Records contained in a dataset
____
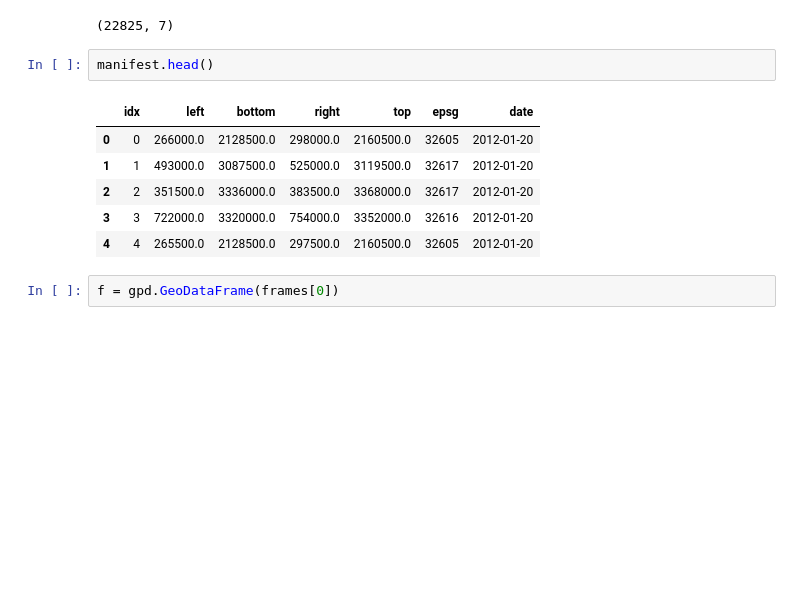
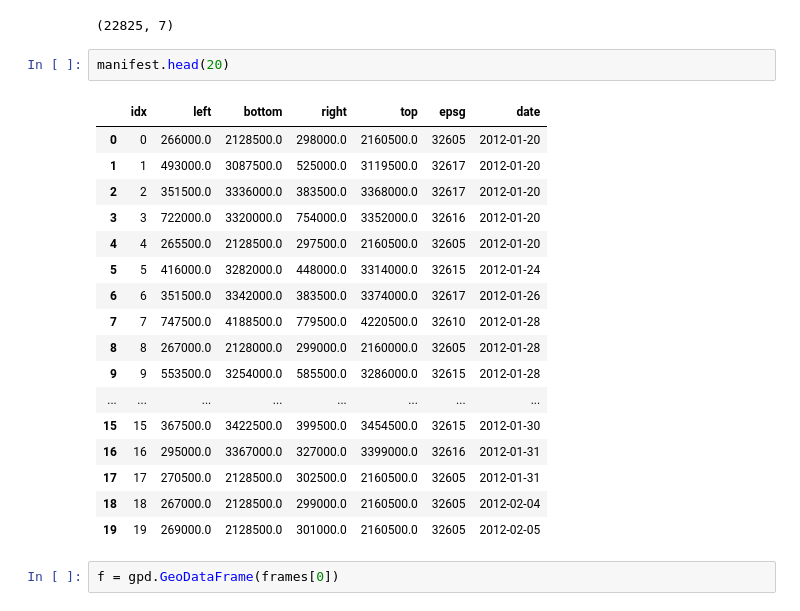
Before and after one commit to amber3536/Wildfire_Prediction, a Jupyter notebook: FireChip.ipynb, the cells around one changed output. Cells and saved outputs as stored; diff of their text form; blank space fills up the shorter version.

```diff
--- a/FireChip.ipynb
+++ b/FireChip.ipynb
@@ -278,14 +298,25 @@ manifest.shape
 # %% [output]
 (22825, 7)
 # %%
-manifest.head()
+manifest.head(20)
 # %% [output]
 |  | idx | left | bottom | right | top | epsg | date |
 | 0 | 0 | 266000.0 | 2128500.0 | 298000.0 | 2160500.0 | 32605 | 2012-01-20 |
 | 1 | 1 | 493000.0 | 3087500.0 | 525000.0 | 3119500.0 | 32617 | 2012-01-20 |
 | 2 | 2 | 351500.0 | 3336000.0 | 383500.0 | 3368000.0 | 32617 | 2012-01-20 |
 | 3 | 3 | 722000.0 | 3320000.0 | 754000.0 | 3352000.0 | 32616 | 2012-01-20 |
 | 4 | 4 | 265500.0 | 2128500.0 | 297500.0 | 2160500.0 | 32605 | 2012-01-20 |
+| 5 | 5 | 416000.0 | 3282000.0 | 448000.0 | 3314000.0 | 32615 | 2012-01-24 |
+| 6 | 6 | 351500.0 | 3342000.0 | 383500.0 | 3374000.0 | 32617 | 2012-01-26 |
+| 7 | 7 | 747500.0 | 4188500.0 | 779500.0 | 4220500.0 | 32610 | 2012-01-28 |
+| 8 | 8 | 267000.0 | 2128000.0 | 299000.0 | 2160000.0 | 32605 | 2012-01-28 |
+| 9 | 9 | 553500.0 | 3254000.0 | 585500.0 | 3286000.0 | 32615 | 2012-01-28 |
+| ... | ... | ... | ... | ... | ... | ... | ... |
+| 15 | 15 | 367500.0 | 3422500.0 | 399500.0 | 3454500.0 | 32615 | 2012-01-30 |
+| 16 | 16 | 295000.0 | 3367000.0 | 327000.0 | 3399000.0 | 32616 | 2012-01-31 |
+| 17 | 17 | 270500.0 | 2128500.0 | 302500.0 | 2160500.0 | 32605 | 2012-01-31 |
+| 18 | 18 | 267000.0 | 2128500.0 | 299000.0 | 2160500.0 | 32605 | 2012-02-04 |
+| 19 | 19 | 269000.0 | 2128500.0 | 301000.0 | 2160500.0 | 32605 | 2012-02-05 |
 # %%
 f = gpd.GeoDataFrame(frames[0])
 # %%
```
Also changed, not shown: parts of 3 cells of this notebook.
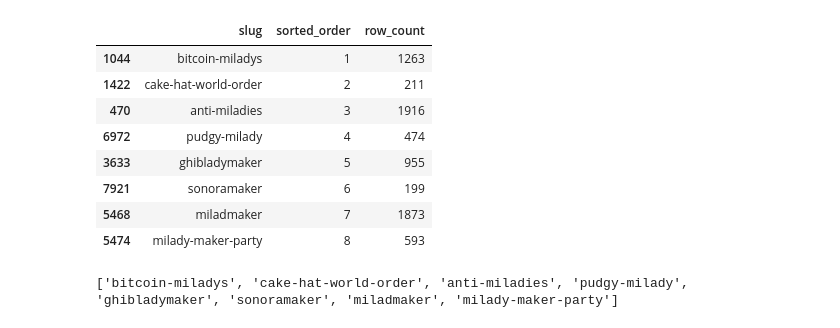
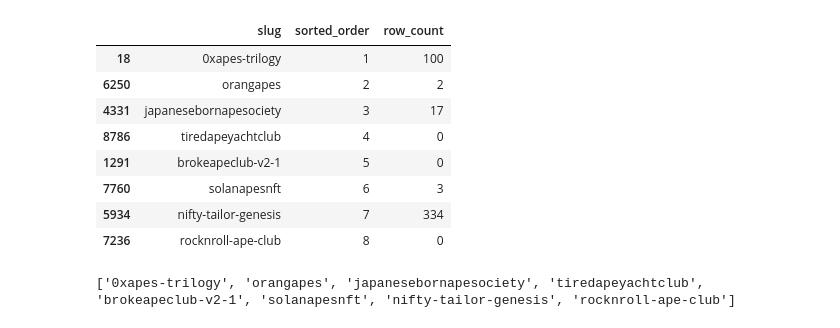
Before and after one commit to narunraman/nft_research, a Jupyter notebook: Dino/Fix_paper_figures.ipynb, the cells around one changed output. Drawn from its saved outputs; the diff is of its cells as text; code cells hidden in the pictures.

```diff
--- a/Dino/Fix_paper_figures.ipynb
+++ b/Dino/Fix_paper_figures.ipynb
@@ -22,19 +22,19 @@ label = 'beanz_random'
 out_directory = 'grids'
 img.slug_list_grid(root,slugs,label,out_directory,randomize=False,grid_size=5)
 # %%
-slugs = cfu.count_overlaps('milady').query('sorted_order<=8')
+slugs = cfu.count_overlaps('boredapeyachtclub').query('sorted_order<=8')
 display(slugs)
 slugs = list(slugs['slug'])
 print(slugs)
 # %% [output]
 |  | slug | sorted_order | row_count |
-| 1044 | bitcoin-miladys | 1 | 1263 |
-| 1422 | cake-hat-world-order | 2 | 211 |
-| 470 | anti-miladies | 3 | 1916 |
-| 6972 | pudgy-milady | 4 | 474 |
-| 3633 | ghibladymaker | 5 | 955 |
-| 7921 | sonoramaker | 6 | 199 |
-| 5468 | miladmaker | 7 | 1873 |
-| 5474 | milady-maker-party | 8 | 593 |
+| 18 | 0xapes-trilogy | 1 | 100 |
+| 6250 | orangapes | 2 | 2 |
+| 4331 | japanesebornapesociety | 3 | 17 |
+| 8786 | tiredapeyachtclub | 4 | 0 |
+| 1291 | brokeapeclub-v2-1 | 5 | 0 |
+| 7760 | solanapesnft | 6 | 3 |
+| 5934 | nifty-tailor-genesis | 7 | 334 |
+| 7236 | rocknroll-ape-club | 8 | 0 |
-['bitcoin-miladys', 'cake-hat-world-order', 'anti-miladies', 'pudgy-milady', 'ghibladymaker', 'sonoramaker', 'miladmaker', 'milady-maker-party']
+['0xapes-trilogy', 'orangapes', 'japanesebornapesociety', 'tiredapeyachtclub', 'brokeapeclub-v2-1', 'solanapesnft', 'nifty-tailor-genesis', 'rocknroll-ape-club']
 # %%
```
Also changed, not shown: parts of 3 cells of this notebook, 52 other files.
____
Instructions to follow → Where a line in the records above contains the string "notebook", copy that line.

Task output →
Before and after one commit to amber3536/Wildfire_Prediction, a Jupyter notebook: FireChip.ipynb, the cells around one changed output. Cells and saved outputs as stored; diff of their text form; blank space fills up the shorter version.
Also changed, not shown: parts of 3 cells of this notebook.
Before and after one commit to narunraman/nft_research, a Jupyter notebook: Dino/Fix_paper_figures.ipynb, the cells around one changed output. Drawn from its saved outputs; the diff is of its cells as text; code cells hidden in the pictures.
Also changed, not shown: parts of 3 cells of this notebook, 52 other files.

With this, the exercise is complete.